Still, even he was knocked out when Sylvester Stallone asked him to helm Creed II, the latest installment in the beloved underdog franchise Rocky.
“The first Rocky movie I saw was Rocky IV when I was 10 or 11 years old,” says the Baldwin Wallace University alum. “I’m definitely a Creed fan. This is a franchise with a legacy. I’m adding my two cents to it.”
Opening Nov. 21, Creed II follows 2015’s acclaimed franchise reboot starring Michael B. Jordan as Adonis, the boxing son of Rocky’s original rival, Apollo Creed. Caple was specifically chosen by Stallone, Jordan and Creed and Black Panther director Ryan Coogler to helm the sequel, Caple’s major studio debut.
“I had some ideas for the script, some things that go back to Rocky and Rocky II,” says Caple, who took a break from post-editing to talk about making Rocky relevant to a new generation.
On His First Marquee Feature Film: It’s a big movie, the biggest shoot I’ve ever had. I’ve stepped up to a bigger platform with so many moving pieces. With all the digital effects, I feel like I’m making a Marvel movie. I was never able to afford digital effects before. It’s like making two movies.
On Working With Stallone: Sly has done more fight scenes than anybody. He’s been in this game for years. It was interesting, because there are two different parts of Sly. The actor is different from the writer. It was weird, because he is Rocky. When he walks into a room he gets a standing ovation every time. He still has that youthfulness and energy. To see him still be excited about that character blows my mind.

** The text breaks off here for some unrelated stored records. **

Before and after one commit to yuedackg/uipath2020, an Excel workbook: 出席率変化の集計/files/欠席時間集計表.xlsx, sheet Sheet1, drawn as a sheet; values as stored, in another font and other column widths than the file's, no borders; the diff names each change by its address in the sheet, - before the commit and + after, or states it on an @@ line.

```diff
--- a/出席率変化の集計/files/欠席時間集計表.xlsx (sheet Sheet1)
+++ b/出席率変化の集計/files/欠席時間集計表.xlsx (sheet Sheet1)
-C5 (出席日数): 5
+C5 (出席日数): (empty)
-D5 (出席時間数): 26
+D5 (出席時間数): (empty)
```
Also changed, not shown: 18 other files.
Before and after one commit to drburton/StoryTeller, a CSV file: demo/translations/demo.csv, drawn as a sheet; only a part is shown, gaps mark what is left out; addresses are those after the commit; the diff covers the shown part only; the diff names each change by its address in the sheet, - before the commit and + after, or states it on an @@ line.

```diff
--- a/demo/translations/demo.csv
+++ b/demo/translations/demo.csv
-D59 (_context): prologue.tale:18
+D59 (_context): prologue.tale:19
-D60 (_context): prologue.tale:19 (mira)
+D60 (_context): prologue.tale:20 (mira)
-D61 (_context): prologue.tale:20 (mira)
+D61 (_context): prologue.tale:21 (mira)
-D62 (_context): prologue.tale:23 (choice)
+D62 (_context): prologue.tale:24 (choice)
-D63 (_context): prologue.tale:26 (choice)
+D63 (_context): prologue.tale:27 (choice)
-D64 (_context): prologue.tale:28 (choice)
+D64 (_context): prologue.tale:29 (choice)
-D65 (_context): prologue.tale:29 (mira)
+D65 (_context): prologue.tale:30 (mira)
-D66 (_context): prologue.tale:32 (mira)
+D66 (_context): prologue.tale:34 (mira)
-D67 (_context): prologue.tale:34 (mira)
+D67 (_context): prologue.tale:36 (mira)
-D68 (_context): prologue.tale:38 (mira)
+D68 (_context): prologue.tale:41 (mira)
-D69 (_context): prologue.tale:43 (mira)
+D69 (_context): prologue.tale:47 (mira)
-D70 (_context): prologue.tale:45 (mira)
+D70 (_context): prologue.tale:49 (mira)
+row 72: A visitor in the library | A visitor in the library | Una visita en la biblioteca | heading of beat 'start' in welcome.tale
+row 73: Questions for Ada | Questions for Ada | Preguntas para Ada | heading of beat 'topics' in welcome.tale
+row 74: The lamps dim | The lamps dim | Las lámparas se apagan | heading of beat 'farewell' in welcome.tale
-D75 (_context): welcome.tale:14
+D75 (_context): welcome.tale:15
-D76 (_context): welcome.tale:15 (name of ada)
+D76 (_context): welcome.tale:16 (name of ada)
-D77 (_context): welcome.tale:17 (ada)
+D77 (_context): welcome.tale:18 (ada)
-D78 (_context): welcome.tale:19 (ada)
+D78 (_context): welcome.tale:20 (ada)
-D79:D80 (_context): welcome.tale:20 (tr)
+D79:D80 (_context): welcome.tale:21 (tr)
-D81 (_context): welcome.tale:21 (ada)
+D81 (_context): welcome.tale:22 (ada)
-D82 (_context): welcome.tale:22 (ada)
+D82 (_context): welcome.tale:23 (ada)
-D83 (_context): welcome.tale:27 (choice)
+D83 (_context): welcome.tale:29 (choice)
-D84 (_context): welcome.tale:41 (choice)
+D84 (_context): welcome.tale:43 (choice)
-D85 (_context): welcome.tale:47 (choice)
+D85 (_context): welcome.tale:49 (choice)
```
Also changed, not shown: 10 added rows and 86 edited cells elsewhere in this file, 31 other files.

On Rebooting The Franchise For a New Geneartion: To be honest, I think that was one of the big reasons I got the job. Sly told me that he needed me to help him figure out how to crack this story and carry on what was created in Creed. I wanted to pay homage to the classic Rocky moments but be able to bring some texture to the younger audience. There are some young dudes who did music for this film who never saw a Rocky movie — they only knew the Creed movie.
On The Creed II Story: There are a couple different storylines. We reintroduce Ivan Drago [Dolph Lundgren’s villain from Rocky IV] and [introduce] his son Viktor. We had to make a scary character feel fresh, and I think we accomplished that in a way that feels real. People are really going to dig the new Drago character.
On Filming a Blockbuster: It can be hard to have your own voice with a big industry film. There are a lot of big exclamation points, but the stuff in between is what you focus on as a director or an actor. The [boxing] choreography was very time-consuming. Everything else felt normal. Once you have everyone on the same page with the same vision, it comes together. I had a lot of pros around me who have done this for years.
On Spotlighting Characters of Color: Sly and MGM were very specific about that. Michael B. and Tessa [Thompson, who plays Creed’s love interest] are black people on the screen who are not slaves or drug dealers. Our culture is embedded in their storylines, and we stay true to their environment, not some cliche environment.